Introduction: Vascular prosthesis infection (VPI) is a life-threatening complication that occurs in 0.5-5% of prostheses. Low-grade infections in non-acute patients are a diagnostic challenge requiring a new method with good diagnostic accuracy. The aim of this work was to define the accuracy of (18)F-FDG PET/CT in these settings and to identify essential parameters of the evaluation.
Material and methods: PET/CT was performed prospectively in 76 consecutive patients with a total of 96 vascular prosthetic grafts in which infection was suspected. PET/CT scans were analysed in terms of the presence and intensity of focal and diffuse FDG uptake, the presence of an anastomotic pseudoaneurysm, the presence of an irregular boundary of infiltration, a combination of these, and the uptake ratio between the graft and blood background. The gold standard was based on operative/histopathological finding or a clinical follow up of >6 months.

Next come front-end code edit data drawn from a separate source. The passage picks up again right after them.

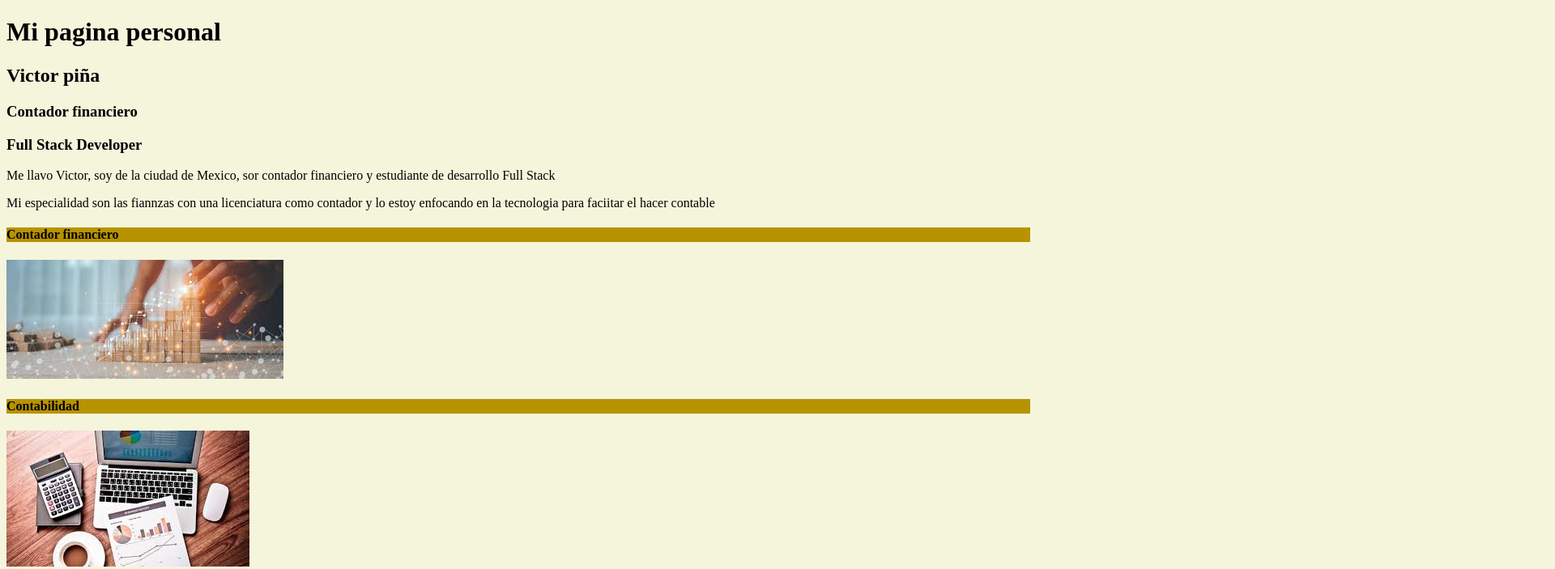
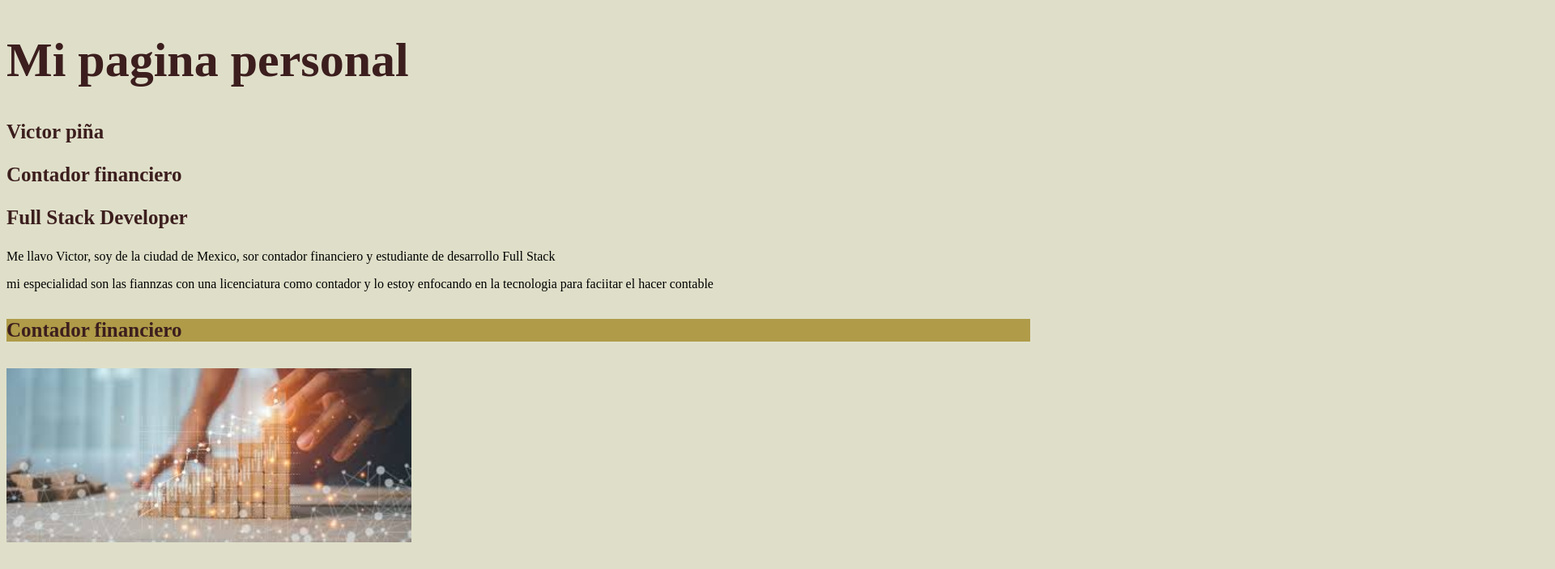
Before and after one commit to Unaltradirezione/RepositorioHenry-practicas-clases, a plain HTML site: page archivos HTML/selectores y jerarquia/index.html in a window 1280 px wide. Shown: the top 703 px of the page at 81% size, 1920 px wide, since content can reach past the window. Drawn offline with Linux system fonts and the light colour scheme.

Commit message:
cambios a selectores y jerarquias

```diff
--- a/archivos HTML/selectores y jerarquia/index.html
+++ b/archivos HTML/selectores y jerarquia/index.html
@@ -8,29 +8,29 @@
 </head>
 <body>
     <header>
-        <h1>Mi pagina personal</h1>
-        <h2>Victor piña</h2>
+        <h1 class="title" id="principal">Mi pagina personal</h1>
+        <h2 class="title">Victor piña</h2>
     </header>
     <main>
         <article>
-            <h3>Contador financiero</h3>
-            <h3>Full Stack Developer</h3>
+            <h3 class="title">Contador financiero</h3>
+            <h3 class="title">Full Stack Developer</h3>
             <p>Me llavo Victor, soy de la ciudad de Mexico, sor contador financiero y estudiante de desarrollo Full Stack </p>
-            <p>Mi especialidad son las fiannzas con una licenciatura como contador y lo estoy enfocando en la tecnologia para faciitar el hacer contable</p>
+            <p>mi especialidad son las fiannzas con una licenciatura como contador y lo estoy enfocando en la tecnologia para faciitar el hacer contable</p>
         </article>
 
         <article>
             <div>
-                <h4>Contador financiero</h4>
-                <img src="./finanzas.jpg" >
+                <h4 class="title">Contador financiero</h4>
+                <img src="./finanzas.jpg" class="logo" >
             </div>
             <div>
-                <h4>Contabilidad</h4>
-                <img src="./contabilidad 1.jpg">
+                <h4 class="title">Contabilidad</h4>
+                <img src="./contabilidad 1.jpg" class="logo">
             </div>
             <div>
-                <h4>Full Stack Developer</h4>
-                <img src="./desarrollador full stack.png">
+                <h4 class="title">Full Stack Developer</h4>
+                <img src="./desarrollador full stack.png" class="logo">
             </div>
         </article>
     </main>
--- a/archivos HTML/selectores y jerarquia/styles.css
+++ b/archivos HTML/selectores y jerarquia/styles.css
@@ -1,8 +1,23 @@
 body {
-    background-color: beige;
+    background-color: rgb(223, 223, 201);
 }
 
-h4{
-    background-color: rgb(184, 147, 0);
+h4 {
+    background-color: rgb(175, 155, 72);
 
 }
+
+.title {
+    font-size: 25px;
+    color: rgb(60, 30, 30);
+}
+
+.logo{
+    width: 500px
+}
+
+
+
+#principal {
+    font-size: 60px;
+}
```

Results: Among the various assessed parameters only focal FDG uptake and an irregular graft boundary were significant predictors of VPI. Focal intense FDG uptake together with an irregular boundary of the lesion on CT scan predicted VPI with 97% probability, while smooth lesion boundaries and no focal FDG uptake predicted a probability of VPI of less than 5%. Even in lesions with nondiagnostic inhomogeneous focal FDG uptake (18/96) an irregular boundary effectively helped in decision-making with a probability of 28% (smooth) or 77% (irregular) for VPI.
Conclusion: PET/CT gave reliable results with an accuracy >95% in 75% of prostheses. PET/CT can identify those prostheses (25% of prosthesis) for which its diagnostic accuracy is diminished to 70-75%. In our series PET/CT was an excellent diagnostic modality for suspected VPI.